We always have too many pickled beets left over, so this year we are serving most of the beets boiled and sliced, in that beet salad I made this spring (I even made a big jar of pickled rose petals just for the occasion). It's not traditional, but it's lovely, and I'm hoping it's going to be a big hit. It's so pretty and tasty, I think it's just the thing for a party.
Here's a half-gallon mason jar with quick pickled cukes, a favorite Swedish condiment. I think there might be room in there for one more cuke ... maybe? Or maybe half a cuke? We bought FIVE. The rest will just be sliced up and served fresh with cheeses and nibbles early in the party.
I baked two batches of rye this year, because we have a larger-than-normal list of attendees. This is always the challenge with the Midsommar party; either you have to be really strict and not invite some of the people you want to invite, or things just rapidly expand beyond what our little house can hold. FINGERS CROSSED THAT IT DOESN'T RAIN because this is shaping up to be a pretty big one this year.
And last but not least: the salmiakki! (Salt-licorice liqueur, made by grinding Faber's Turkisk Peber candy and dissolving it into vodka.) Skal!
Tonight we have to get some housecleaning done, and start buying all the flowers for the flower crowns. I have THREE women helping me make the crowns this year (awesome; maybe we won't be rushed?), but I still have to make all the wire bases for the crowns before Sunday.
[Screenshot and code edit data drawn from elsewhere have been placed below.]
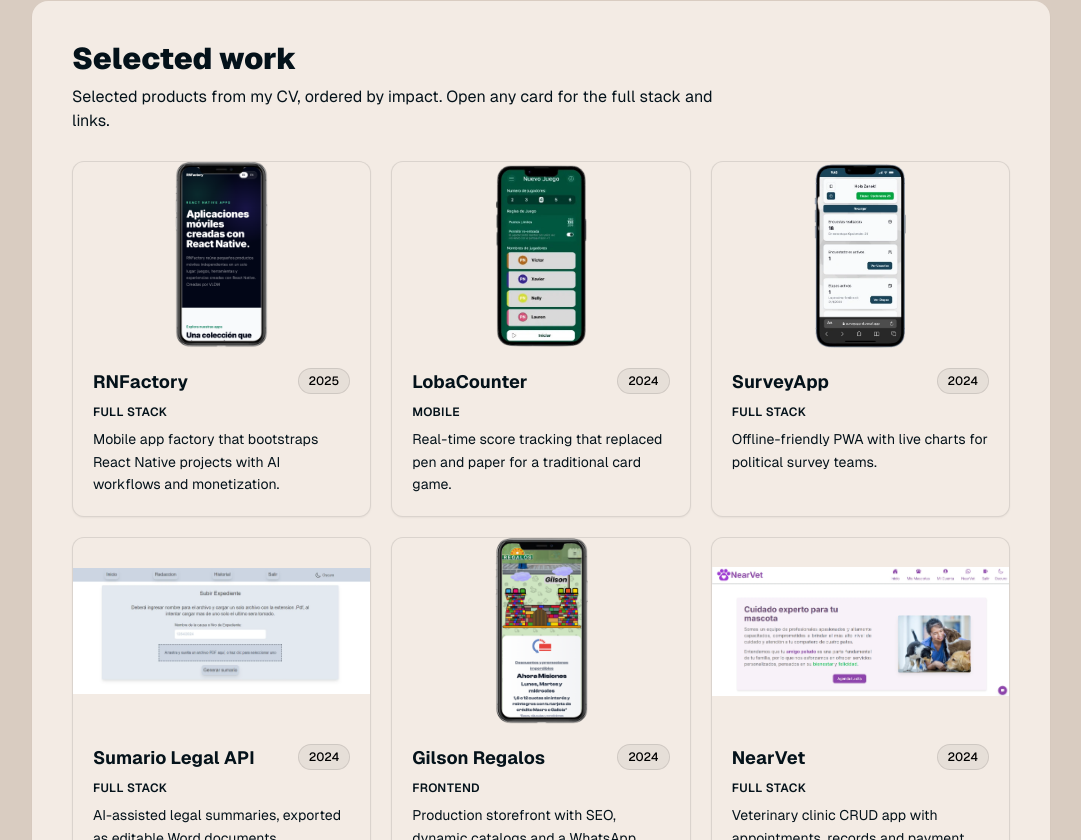
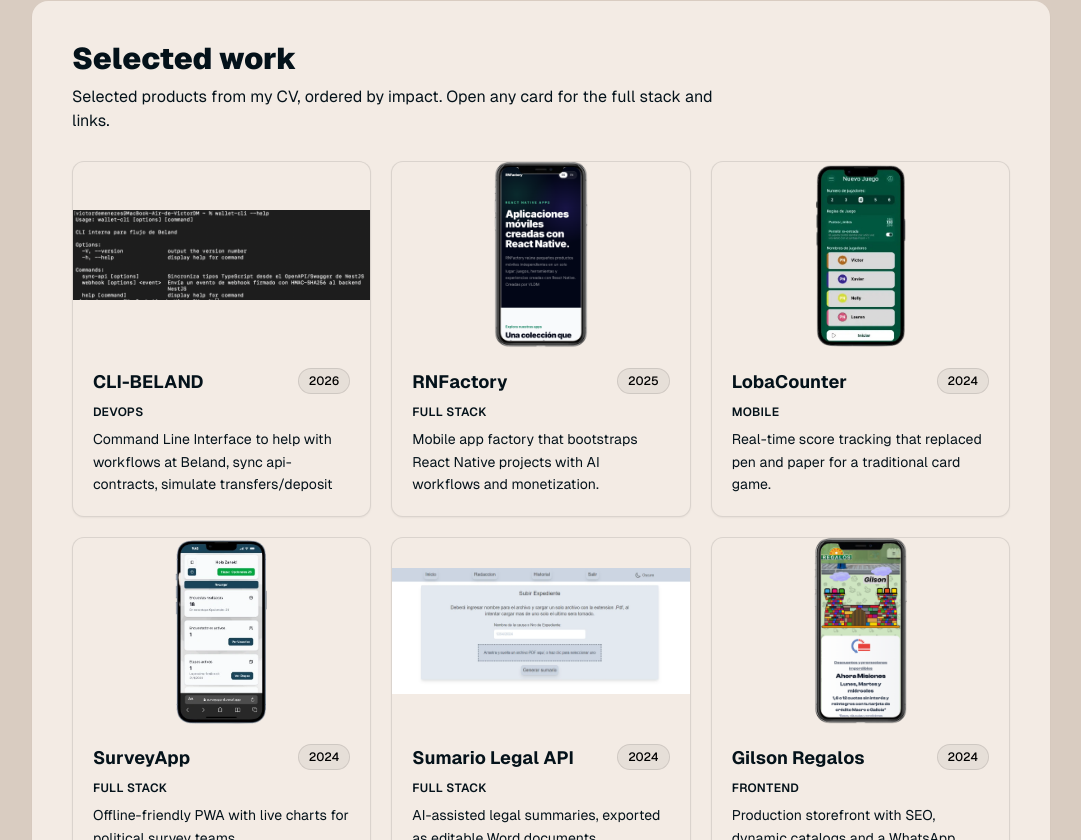
Before and after one commit to VLDeMenezes/vldm, a Next.js app: page /en in a window 1280 px wide. Shown: the part 3200-4040 px from the top of the page, without its empty margins (147-1228 px from the left). Built offline with nearby package versions, Linux system fonts and the light colour scheme; no server answers.

Commit message:
feat: new project CLI

```diff
--- a/src/data/projects.js
+++ b/src/data/projects.js
@@ -1,5 +1,5 @@
 import { IoLogoVercel, IoLogoReact } from "react-icons/io5";
-import { TbBrandTypescript } from "react-icons/tb";
+import { TbBrandNodejs, TbBrandTypescript } from "react-icons/tb";
 import { RiNextjsLine, RiTailwindCssFill } from "react-icons/ri";
 import {
   SiExpress,
@@ -16,6 +16,19 @@ import {
  * timeline.
  */
 export const projects = [
+  {
+    slug: "cliBeland",
+    name: "CLI-BELAND",
+    image: "/clibeland.webp",
+    mainImage: "/clibeland.main.webp",
+    github: "https://github.com/VLDeMenezes/wallet-cli",
+    year: "2026",
+    roleKey: "Work.roles.devops",
+    tecs: [
+      { name: "TypeScript", icon: <TbBrandTypescript /> },
+      { name: "Node", icon: <TbBrandNodejs /> },
+    ],
+  },
   {
     slug: "rnfactory",
     name: "RNFactory",
@@ -87,18 +100,18 @@ export const projects = [
       { name: "Tailwind CSS", icon: <RiTailwindCssFill /> },
     ],
   },
-  {
-    slug: "nearvet",
-    name: "NearVet",
-    image: "/NearVetPic.webp",
-    year: "2024",
-    roleKey: "Work.roles.fullstack",
-    tecs: [
-      { name: "Next.js", icon: <RiNextjsLine /> },
-      { name: "TypeScript", icon: <TbBrandTypescript /> },
-      { name: "Express", icon: <SiExpress /> },
-      { name: "PostgreSQL", icon: <SiPostgresql /> },
-      { name: "Render", icon: <SiRender /> },
-    ],
-  },
+  // {
+  //   slug: "nearvet",
+  //   name: "NearVet",
+  //   image: "/NearVetPic.webp",
+  //   year: "2024",
+  //   roleKey: "Work.roles.fullstack",
+  //   tecs: [
+  //     { name: "Next.js", icon: <RiNextjsLine /> },
+  //     { name: "TypeScript", icon: <TbBrandTypescript /> },
+  //     { name: "Express", icon: <SiExpress /> },
+  //     { name: "PostgreSQL", icon: <SiPostgresql /> },
+  //     { name: "Render", icon: <SiRender /> },
+  //   ],
+  // },
 ];
--- a/src/i18n/locales/en.json
+++ b/src/i18n/locales/en.json
@@ -115,6 +115,7 @@
     "year": "Year",
     "technologies": "Technologies",
     "impact": {
+      "cliBeland": "Command Line Interface to help with workflows at Beland, sync api-contracts, simulate transfers/deposit",
       "belandapp": "E-wallet features shipped across iOS, Android and web from one component system.",
       "rnfactory": "Mobile app factory that bootstraps React Native projects with AI workflows and monetization.",
       "lobacounter": "Real-time score tracking that replaced pen and paper for a traditional card game.",
@@ -134,7 +135,8 @@
       "mobile": "Mobile",
       "frontend": "Frontend",
       "fullstack": "Full stack",
-      "backend": "Backend"
+      "backend": "Backend",
+      "devops": "DevOps"
     }
   },
   "CaseStudies": {
@@ -184,6 +186,7 @@
     }
   },
   "Projects": {
+    "CLI-BELAND": "A CLI that assists with daily tasks, allowing us to check for changes to API contracts and test transaction webhooks.",
     "PhotoPuzzle": "A mobile puzzle game where players build puzzles from their own photos or play curated ones, track their best times and share wins.",
     "RNFactory": "A React Native and Expo app factory that speeds up mobile bootstrapping with AI harnessing, shared monorepo architecture and built-in monetization.",
     "LobaCounter": "A mobile scorekeeper for the traditional card game “La Loba”, with real-time rounds, player management and no manual notes. Published on Google Play with EAS.",
--- a/src/i18n/locales/es.json
+++ b/src/i18n/locales/es.json
@@ -115,6 +115,7 @@
     "year": "Año",
     "technologies": "Tecnologías",
     "impact": {
+      "cliBeland": "Interfaz de línea de comandos para facilitar los flujos de trabajo en Beland, sincronizar contratos de API y simular transferencias o depósitos.",
       "belandapp": "Funcionalidades de e-wallet en iOS, Android y web desde un único sistema de componentes.",
       "rnfactory": "Fábrica de apps móviles que inicializa proyectos React Native con flujos de IA y monetización.",
       "lobacounter": "Conteo de puntos en tiempo real que reemplazó el papel y lápiz en un juego de cartas tradicional.",
@@ -134,7 +135,8 @@
       "mobile": "Mobile",
       "frontend": "Frontend",
       "fullstack": "Full stack",
-      "backend": "Backend"
+      "backend": "Backend",
+      "devops": "DevOps"
     }
   },
   "CaseStudies": {
@@ -184,6 +186,7 @@
     }
   },
   "Projects": {
+    "CLI-BELAND": "CLI que nos ayuda con el trabajo diario, nos permite chequear si los contratos de la api cambiaron, y testear webhooks de transacciones",
     "PhotoPuzzle": "Un juego de rompecabezas móvil donde podés armar puzzles con tus propias fotos o jugar con paisajes prediseñados, registrar tus mejores tiempos y compartir tus victorias.",
     "RNFactory": "Una fábrica de apps React Native y Expo que acelera el arranque de proyectos móviles con AI harnessing, arquitectura monorepo compartida y monetización integrada.",
     "LobaCounter": "Una app móvil para llevar el conteo del juego de cartas tradicional “La Loba”, con rondas en tiempo real, gestión de jugadores y sin anotaciones manuales. Publicada en Google Play con EAS.",
```
Also changed, not shown: public/clibeland.main.webp (added), public/clibeland.webp (added).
Tomorrow is Herb's memorial. Kathy asked a friend and I to come early and serve as ushers/greeters and hand out programs, so I think the day is mostly going to be spent building the perfect updo to support the perfectly chic little hat I found in Spain last year. Only the best for Herb. Honestly, I'm looking forward to when the memorial is over. I don't know how I feel about it, if I even want to be there, if I want to weep in public with hundreds of others ... I don't know. I started dreaming about Herb again this week. I miss him so much. It's still hard to believe that he is not in this world anymore, that I will never see him again, never hear his laugh again. Okay. Best not think about this too much now. It's going to be hard enough to get through tomorrow; I don't need to start the memorial tonight. I just wish he could be here. God, wouldn't he love it? I bet he really would have. All that food, all that gaiety, plenty of his students here to talk to. I've imagined how we'd toast to all of us who graduated this year. I like to think he would have been so proud of us.